- _What you are asked to do_:
Copy each line below containing "Link".

(Extracted data entries)
== Segment start ==
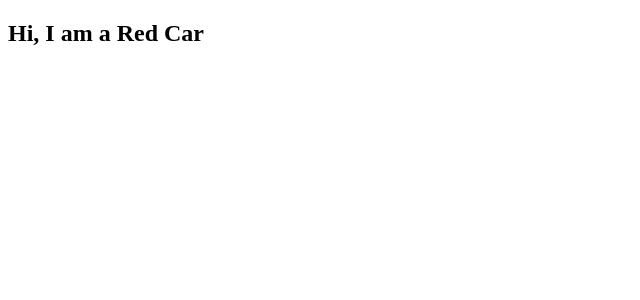
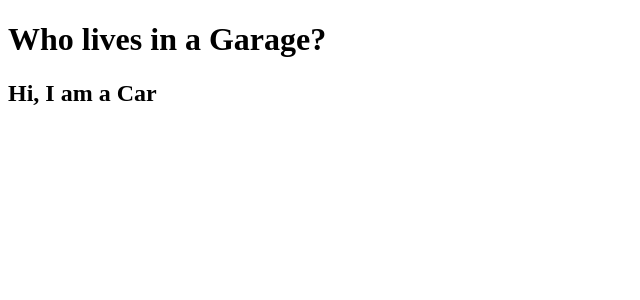
Before and after one commit to dus-tin9/Caravan-Chaos, a React (Vite) app in the folder my-app/: page / in a window 1280 px wide. Shown: the top 300 px of the page, without its empty margins (0-640 px from the left). Built offline with nearby package versions, Linux system fonts and the light colour scheme.

Commit message:
components in components

```diff
--- a/my-app/src/main.tsx
+++ b/my-app/src/main.tsx
@@ -2,14 +2,23 @@ import { createRoot } from 'react-dom/client'
 
 
 
-function Car (props) {
+function Car () {
 
   return (
-    <h2>Hi, I am a {props.color} Car</h2>
+    <h2>Hi, I am a Car</h2>
   )
 }
 
+function Garage () {
+
+  return(
+    <>
+      <h1>Who lives in a Garage?</h1>
+      <Car />
+    </>
+  )
+}
 
 createRoot(document.getElementById('root')!).render(
-  <Car color="Red"/>
+  <Garage />
 )
```
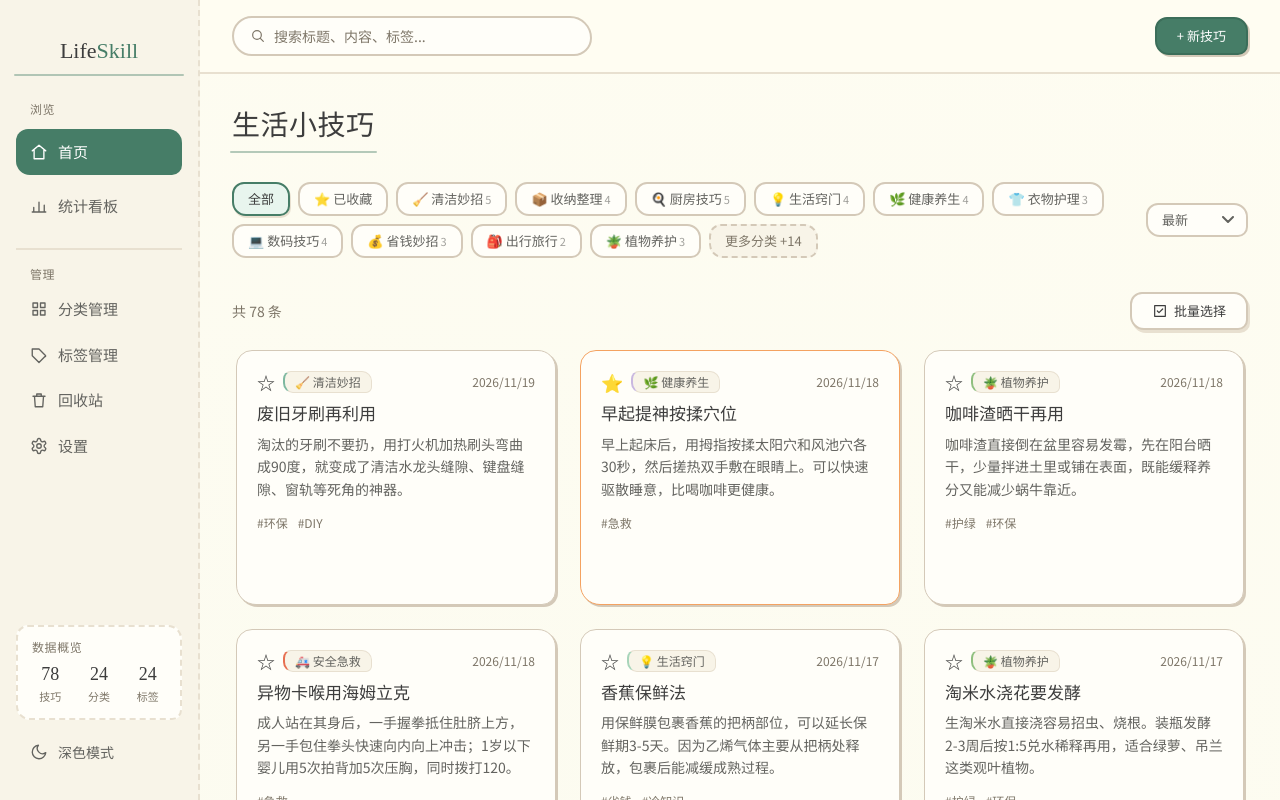
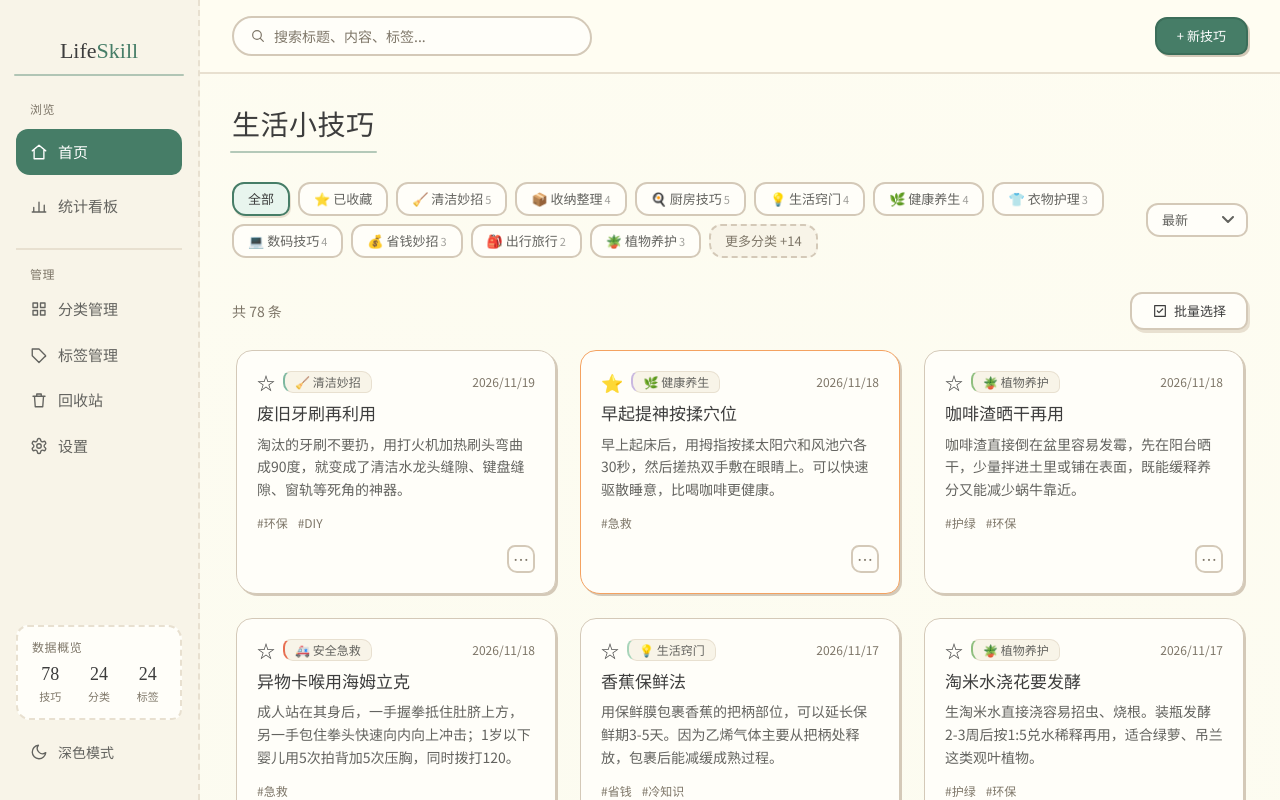
Before and after one commit to guhl0427/life-skill, a React (Vite) app: page / in a window 1280 px wide. Shown: the top 800 px of the page. Built offline with nearby package versions, Linux system fonts and the light colour scheme; a web font is replaced by a local one.

Commit message:
feat(ui): 卡片操作改为常驻更多菜单
桌面端不再依赖悬停显示编辑/删除，右下角常驻更多按钮，支持点击空白处或按 Esc 关闭，并同步更新删除流程测试。

```diff
--- a/src/components/TipCard.jsx
+++ b/src/components/TipCard.jsx
@@ -1,8 +1,8 @@
+import { useEffect, useRef, useState } from "react"
 import { Link, useNavigate } from "react-router-dom"
 import { useApp } from "../context/useApp"
 import { formatDate } from "../utils/format"
 import { getSnippet, splitByKeywords } from "../utils/search"
-import { btnOutline, btnDanger, btnSm } from "./ui"
 
 function highlightText(text, query) {
   const parts = splitByKeywords(text, query)
@@ -17,8 +17,26 @@ function highlightText(text, query) {
 export default function TipCard({ tip, search, showActions, onDelete, selectable, selected, onSelect }) {
   const { categoryMap, tagMap, toggleStar } = useApp()
   const navigate = useNavigate()
+  const [menuOpen, setMenuOpen] = useState(false)
+  const menuRef = useRef(null)
   const cat = categoryMap.get(tip.categoryId)
   const tipTags = (tip.tagIds || []).map((id) => tagMap.get(id)).filter(Boolean)
+
+  useEffect(() => {
+    if (!menuOpen) return
+    const onPointerDown = (e) => {
+      if (!menuRef.current?.contains(e.target)) setMenuOpen(false)
+    }
+    const onKeyDown = (e) => {
+      if (e.key === "Escape") setMenuOpen(false)
+    }
+    document.addEventListener("pointerdown", onPointerDown)
+    document.addEventListener("keydown", onKeyDown)
+    return () => {
+      document.removeEventListener("pointerdown", onPointerDown)
+      document.removeEventListener("keydown", onKeyDown)
+    }
+  }, [menuOpen])
 
   const handleStar = (e) => {
     e.preventDefault()
@@ -121,13 +139,44 @@ export default function TipCard({ tip, search, showActions, onDelete, selectable
         </div>
       )}
       {showActions && (
-        <div className="tip-card-footer mt-1 flex justify-end gap-2 opacity-0 transition-opacity duration-200 group-hover:opacity-100 group-focus-within:opacity-100 max-md:opacity-100">
-          <Link to={"/tips/" + tip.id + "/edit"} className={`${btnOutline} ${btnSm}`}>
-            编辑
-          </Link>
-          <button className={`${btnDanger} ${btnSm}`} onClick={() => onDelete?.(tip.id)}>
-            删除
-          </button>
+        <div className="mt-1 flex justify-end">
+          <div ref={menuRef} className="relative">
+            <button
+              type="button"
+              aria-label="更多操作"
+              aria-expanded={menuOpen}
+              onClick={(e) => {
+                e.stopPropagation()
+                setMenuOpen((v) => !v)
+              }}
+              className="flex h-7 w-7 items-center justify-center rounded-sketch-sm border-2 border-line bg-card text-base leading-none text-ink-faint transition-colors duration-200 hover:border-primary hover:text-ink"
+            >
+              ⋯
+            </button>
+            {menuOpen && (
+              <div
+                onClick={(e) => e.stopPropagation()}
+                className="absolute bottom-full right-0 z-20 mb-1 flex w-24 flex-col overflow-hidden rounded-sketch border-2 border-line bg-card p-1 shadow-ink-hover"
+              >
+                <Link
+                  to={"/tips/" + tip.id + "/edit"}
+                  className="rounded-sketch-sm px-2.5 py-1.5 text-left text-sm text-ink-soft transition-colors duration-200 hover:bg-primary-light hover:text-ink"
+                >
+                  编辑
+                </Link>
+                <button
+                  type="button"
+                  className="rounded-sketch-sm px-2.5 py-1.5 text-left text-sm text-danger transition-colors duration-200 hover:bg-accent-light"
+                  onClick={() => {
+                    setMenuOpen(false)
+                    onDelete?.(tip.id)
+                  }}
+                >
+                  删除
+                </button>
+              </div>
+            )}
+          </div>
         </div>
       )}
     </div>
--- a/src/index.css
+++ b/src/index.css
@@ -271,9 +271,6 @@
   }
 
   @media (hover: none) {
-    .tip-card-footer {
-      opacity: 1;
-    }
     .tip-card:hover {
       transform: none;
     }
```
Also changed, not shown: 1 other file (tests, documents, lock files or other folders).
== Segment end ==
- _Your solution_:
 import { Link, useNavigate } from "react-router-dom"
-          <Link to={"/tips/" + tip.id + "/edit"} className={`${btnOutline} ${btnSm}`}>
-          </Link>
+                <Link
+                </Link>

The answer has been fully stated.